What is expected:
From the records, pick out and copy each line containing "index".

────────────────────────────────────────

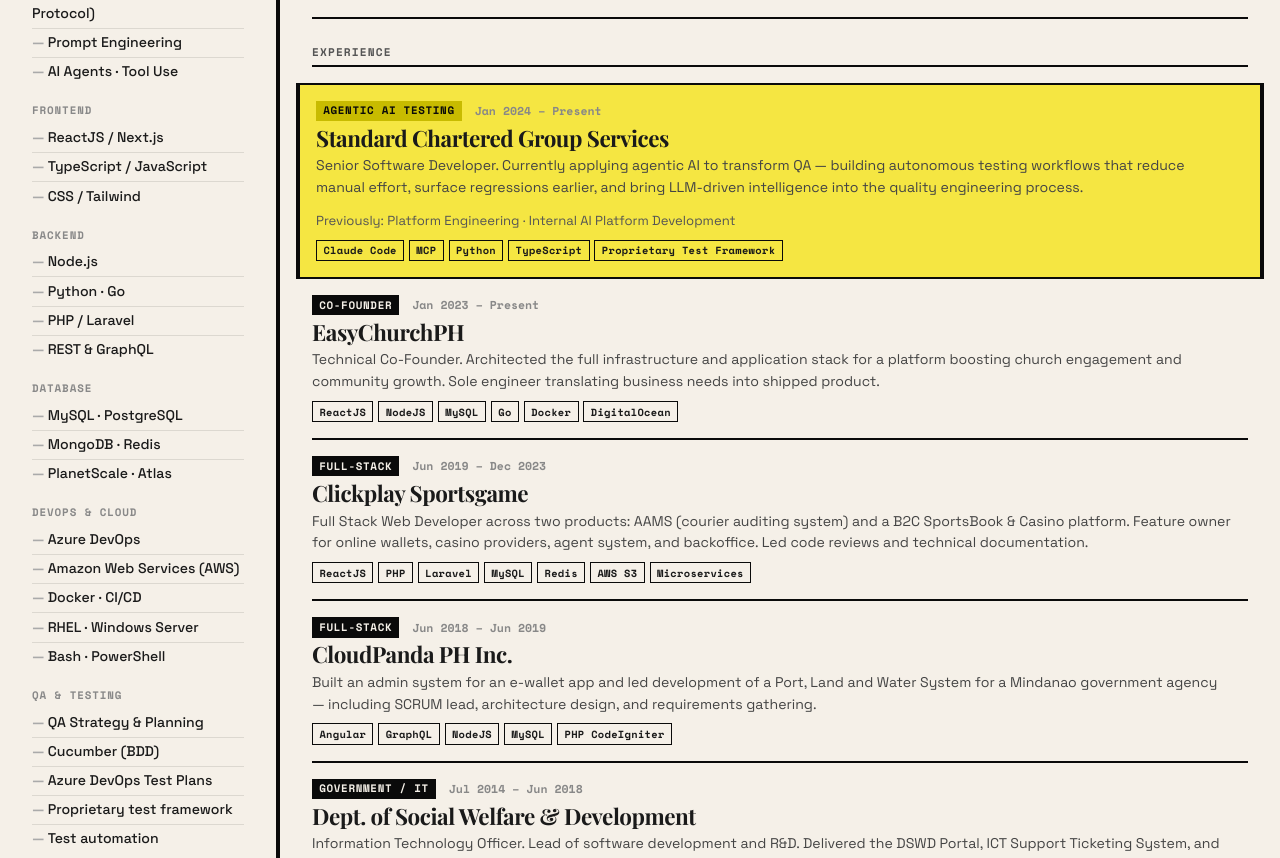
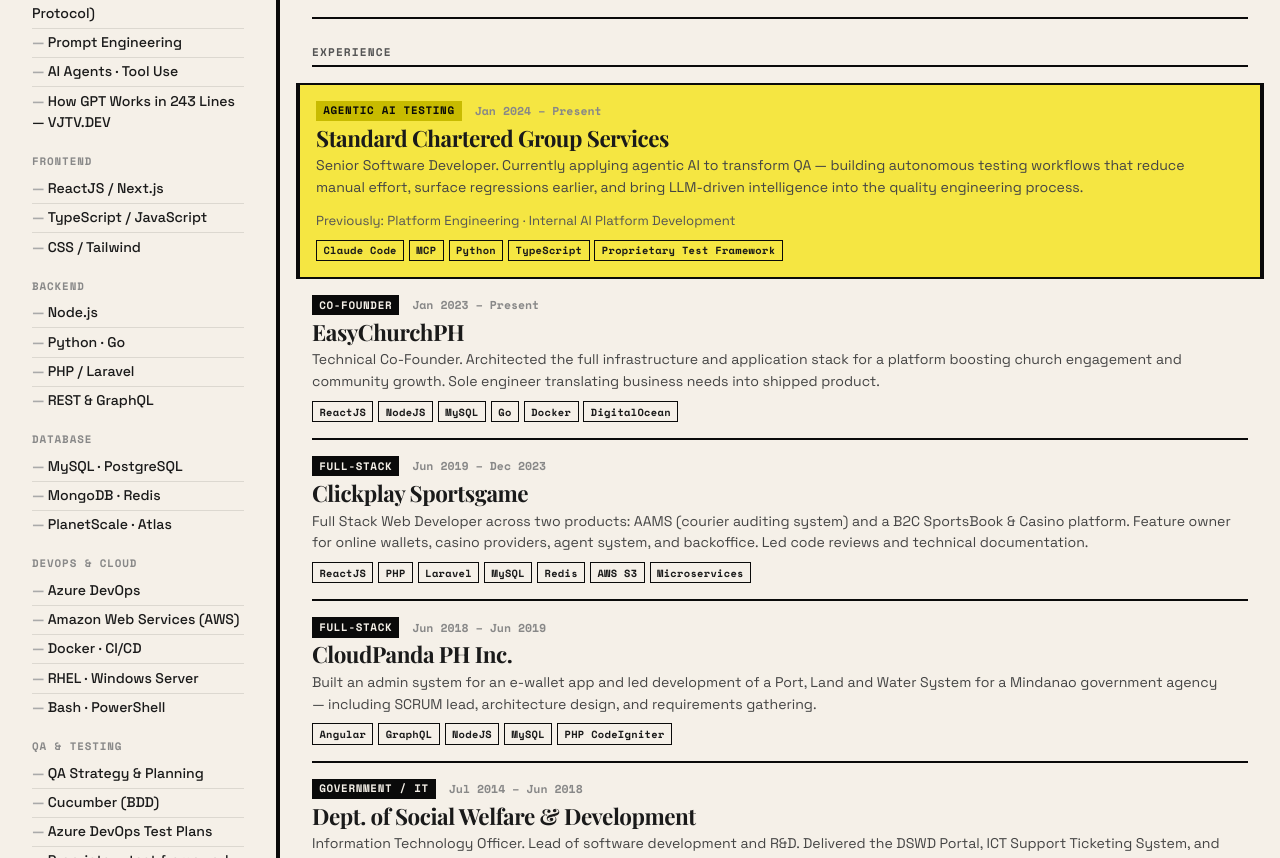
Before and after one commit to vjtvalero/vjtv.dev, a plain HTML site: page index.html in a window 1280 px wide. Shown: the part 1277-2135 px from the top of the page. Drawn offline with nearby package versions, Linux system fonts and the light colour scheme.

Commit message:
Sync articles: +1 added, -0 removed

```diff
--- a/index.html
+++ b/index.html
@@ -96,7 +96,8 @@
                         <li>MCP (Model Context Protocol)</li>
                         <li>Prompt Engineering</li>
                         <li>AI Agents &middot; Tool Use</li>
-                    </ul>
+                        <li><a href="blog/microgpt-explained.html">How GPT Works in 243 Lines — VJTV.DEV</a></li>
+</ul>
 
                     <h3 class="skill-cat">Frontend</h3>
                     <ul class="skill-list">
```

────────────────────────────────────────

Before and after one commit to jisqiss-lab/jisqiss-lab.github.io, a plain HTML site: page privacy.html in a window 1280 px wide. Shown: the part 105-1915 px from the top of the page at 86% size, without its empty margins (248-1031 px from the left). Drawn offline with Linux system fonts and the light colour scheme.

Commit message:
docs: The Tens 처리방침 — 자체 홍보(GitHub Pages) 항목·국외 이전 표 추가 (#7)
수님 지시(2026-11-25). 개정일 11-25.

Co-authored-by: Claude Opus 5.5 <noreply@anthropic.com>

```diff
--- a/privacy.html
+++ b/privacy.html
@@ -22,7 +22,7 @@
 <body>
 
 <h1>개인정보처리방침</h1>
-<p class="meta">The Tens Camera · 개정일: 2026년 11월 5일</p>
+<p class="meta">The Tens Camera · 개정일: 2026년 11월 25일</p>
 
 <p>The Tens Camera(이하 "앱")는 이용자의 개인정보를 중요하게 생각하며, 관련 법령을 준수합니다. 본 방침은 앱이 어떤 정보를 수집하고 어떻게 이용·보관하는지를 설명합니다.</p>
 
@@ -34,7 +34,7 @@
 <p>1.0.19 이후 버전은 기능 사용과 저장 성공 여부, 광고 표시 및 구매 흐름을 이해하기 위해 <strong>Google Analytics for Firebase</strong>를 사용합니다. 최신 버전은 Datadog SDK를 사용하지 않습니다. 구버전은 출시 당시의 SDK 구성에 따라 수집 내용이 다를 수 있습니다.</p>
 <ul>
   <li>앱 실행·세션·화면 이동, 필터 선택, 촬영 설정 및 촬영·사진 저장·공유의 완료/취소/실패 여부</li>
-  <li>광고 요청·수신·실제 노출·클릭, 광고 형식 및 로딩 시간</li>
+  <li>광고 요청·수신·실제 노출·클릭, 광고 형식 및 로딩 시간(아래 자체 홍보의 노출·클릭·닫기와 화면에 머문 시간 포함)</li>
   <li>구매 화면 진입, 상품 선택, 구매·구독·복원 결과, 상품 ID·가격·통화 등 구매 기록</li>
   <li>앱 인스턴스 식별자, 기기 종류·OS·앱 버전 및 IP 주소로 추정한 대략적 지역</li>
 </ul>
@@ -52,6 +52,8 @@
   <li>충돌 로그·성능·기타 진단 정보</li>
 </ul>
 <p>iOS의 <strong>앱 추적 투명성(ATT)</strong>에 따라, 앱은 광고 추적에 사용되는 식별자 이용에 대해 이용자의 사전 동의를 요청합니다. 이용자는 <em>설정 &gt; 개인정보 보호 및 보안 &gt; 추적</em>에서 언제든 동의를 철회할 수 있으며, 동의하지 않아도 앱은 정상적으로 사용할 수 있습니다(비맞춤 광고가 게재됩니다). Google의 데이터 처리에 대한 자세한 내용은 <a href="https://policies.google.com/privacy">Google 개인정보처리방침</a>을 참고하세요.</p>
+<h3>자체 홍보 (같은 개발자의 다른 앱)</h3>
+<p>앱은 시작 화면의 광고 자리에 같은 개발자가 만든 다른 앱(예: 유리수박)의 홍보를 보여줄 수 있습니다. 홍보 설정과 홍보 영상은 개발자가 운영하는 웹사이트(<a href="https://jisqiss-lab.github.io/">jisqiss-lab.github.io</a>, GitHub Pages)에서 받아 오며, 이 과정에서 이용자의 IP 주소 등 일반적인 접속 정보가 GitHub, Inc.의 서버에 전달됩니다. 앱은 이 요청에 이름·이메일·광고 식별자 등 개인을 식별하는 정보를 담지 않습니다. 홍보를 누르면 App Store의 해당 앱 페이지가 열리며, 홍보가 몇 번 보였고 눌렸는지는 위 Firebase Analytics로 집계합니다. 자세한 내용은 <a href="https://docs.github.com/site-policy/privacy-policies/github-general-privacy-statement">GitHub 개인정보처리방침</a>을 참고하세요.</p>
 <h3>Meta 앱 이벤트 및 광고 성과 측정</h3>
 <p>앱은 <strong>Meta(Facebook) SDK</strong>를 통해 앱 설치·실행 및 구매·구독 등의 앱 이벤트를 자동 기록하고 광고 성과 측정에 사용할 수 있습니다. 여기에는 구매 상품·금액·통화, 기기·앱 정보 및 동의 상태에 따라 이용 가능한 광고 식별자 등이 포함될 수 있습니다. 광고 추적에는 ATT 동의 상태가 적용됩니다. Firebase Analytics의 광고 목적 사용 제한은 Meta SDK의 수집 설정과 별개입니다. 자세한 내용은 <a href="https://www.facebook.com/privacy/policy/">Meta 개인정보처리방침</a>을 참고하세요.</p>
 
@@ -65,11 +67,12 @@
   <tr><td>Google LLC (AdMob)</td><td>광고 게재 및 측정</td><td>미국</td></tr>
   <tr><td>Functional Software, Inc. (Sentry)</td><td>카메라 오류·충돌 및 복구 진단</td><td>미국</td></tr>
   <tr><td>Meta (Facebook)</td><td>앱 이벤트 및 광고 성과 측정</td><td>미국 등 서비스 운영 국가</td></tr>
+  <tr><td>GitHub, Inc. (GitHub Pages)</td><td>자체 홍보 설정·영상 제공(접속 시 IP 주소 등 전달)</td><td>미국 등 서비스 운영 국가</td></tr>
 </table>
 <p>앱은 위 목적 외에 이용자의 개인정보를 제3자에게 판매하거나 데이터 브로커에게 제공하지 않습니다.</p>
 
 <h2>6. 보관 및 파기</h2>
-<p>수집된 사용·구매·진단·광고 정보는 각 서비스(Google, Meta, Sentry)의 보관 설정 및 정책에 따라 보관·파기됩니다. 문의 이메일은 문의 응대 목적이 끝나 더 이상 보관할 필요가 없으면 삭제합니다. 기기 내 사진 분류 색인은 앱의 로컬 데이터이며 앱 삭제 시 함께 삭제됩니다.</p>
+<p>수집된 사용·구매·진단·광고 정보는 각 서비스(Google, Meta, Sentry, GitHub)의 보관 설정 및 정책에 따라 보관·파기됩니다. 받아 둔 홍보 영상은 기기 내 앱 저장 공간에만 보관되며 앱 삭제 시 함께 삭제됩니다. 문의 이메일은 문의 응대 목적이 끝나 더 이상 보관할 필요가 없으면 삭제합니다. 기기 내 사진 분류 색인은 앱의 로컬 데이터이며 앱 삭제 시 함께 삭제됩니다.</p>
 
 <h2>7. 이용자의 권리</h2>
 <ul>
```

────────────────────────────────────────

Result:
Before and after one commit to vjtvalero/vjtv.dev, a plain HTML site: page index.html in a window 1280 px wide. Shown: the part 1277-2135 px from the top of the page. Drawn offline with nearby package versions, Linux system fonts and the light colour scheme.
--- a/index.html
+++ b/index.html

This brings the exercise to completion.